The problem:
Using the records below, copy every line that holds the string "link".
Segment Start: Material for this exercise
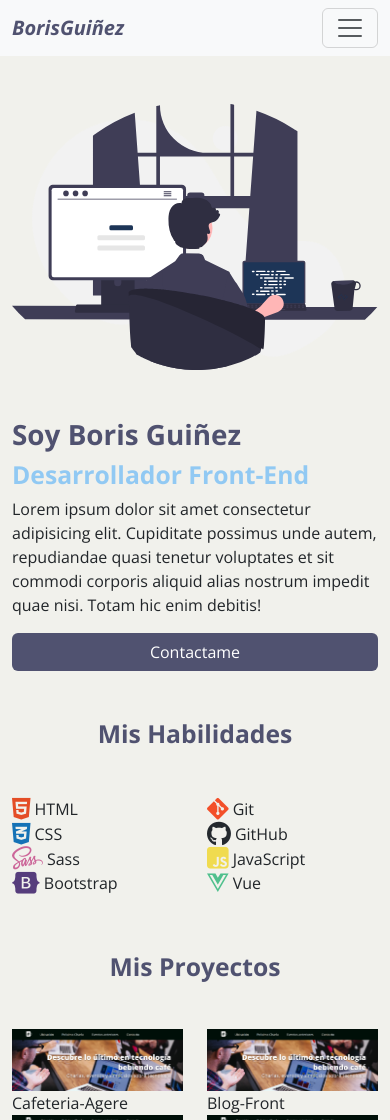
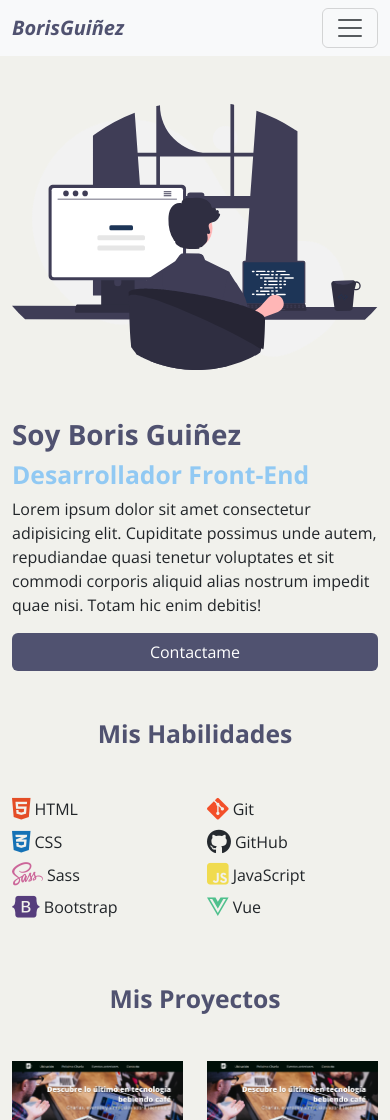
Before and after one commit to boanguibe/portafolio, a website with bundled scripts: page index.html in a window 390 px wide. Shown: the top 1120 px of the page. Built offline with nearby package versions, Linux system fonts and the light colour scheme.

Commit message:
update finales 2

```diff
--- a/index.html
+++ b/index.html
@@ -19,7 +19,7 @@
                 <span class="navbar-toggler-icon"></span>
             </button>
             <div class="collapse navbar-collapse" id="navbarNavAltMarkup">
-                <div class="navbar-nav">
+                <div class="navbar-nav color-primario">
                     <a class="nav-link active" aria-current="page" href="#inicio">Inicio</a>
                     <a class="nav-link" href="#habilidades">Mis habilidades</a>
                     <a class="nav-link" href="#proyectos">Proyectos</a>
@@ -50,19 +50,19 @@
         <div class="row mt-5 ">
             <div class="col-6 d-flex-row justify-content-space-between">
                 <div class="row mb-2">
-                    <div class="col-12 col-md-3 d-flex align-items-center">
+                    <div class="col-12 mb-2 col-md-3 d-flex align-items-center">
                         <i class="fa-brands fa-html5 fs-2 icon-html5"></i>
                         <span class="ms-1 ">HTML</span>
                     </div>
-                    <div class="col-12 col-md-3 d-flex align-items-center">
+                    <div class="col-12 mb-2 col-md-3 d-flex align-items-center">
                         <i class="fa-brands fa-css3-alt fs-2 icon-css3"></i>
                         <span class="ms-1">CSS</span>
                     </div>
-                    <div class="col-12 col-md-3 d-flex align-items-center">
+                    <div class="col-12 mb-2 col-md-3 d-flex align-items-center">
                         <i class="fa-brands fa-sass fs-2 icon-sass"></i>
                         <span class="ms-1">Sass</span>
                     </div>
-                    <div class="col-12 col-md-3 d-flex align-items-center">
+                    <div class="col-12 mb-2 col-md-3 d-flex align-items-center">
                         <i class="fa-brands fa-bootstrap fs-2 icon-bootstrap"></i>
                         <span class="ms-1">Bootstrap</span>
                     </div>
@@ -70,19 +70,19 @@
             </div>
             <div class="col-6 d-flex-row justify-content-space-between">
                 <div class="row mb-2">
-                    <div class="col-12 col-md-3 d-flex align-items-center">
+                    <div class="col-12 mb-2 col-md-3 d-flex align-items-center">
                         <i class="fa-brands fa-git-alt fs-2 icon-git"></i>
                         <span class="ms-1">Git</span>
                     </div>
-                    <div class="col-12 col-md-3 d-flex align-items-center">
+                    <div class="col-12 mb-2 col-md-3 d-flex align-items-center">
                         <i class="fa-brands fa-github fs-2 icon-github"></i>
                         <span class="ms-1">GitHub</span>
                     </div>
-                    <div class="col-12 col-md-3 d-flex align-items-center">
+                    <div class="col-12 mb-2 col-md-3 d-flex align-items-center">
                         <i class="fa-brands fa-square-js fs-2 icon-js"></i>
                         <span class="ms-1">JavaScript</span>
                     </div>
-                    <div class="col-12 col-md-3 d-flex align-items-center">
+                    <div class="col-12 mb-2 col-md-3 d-flex align-items-center">
                         <i class="fa-brands fa-vuejs fs-2 icon-vue"></i>
                         <span class="ms-1">Vue</span>
                     </div>
```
Segment End: Material for this exercise
Response to the task:
                     <a class="nav-link active" aria-current="page" href="#inicio">Inicio</a>
                     <a class="nav-link" href="#habilidades">Mis habilidades</a>
                     <a class="nav-link" href="#proyectos">Proyectos</a>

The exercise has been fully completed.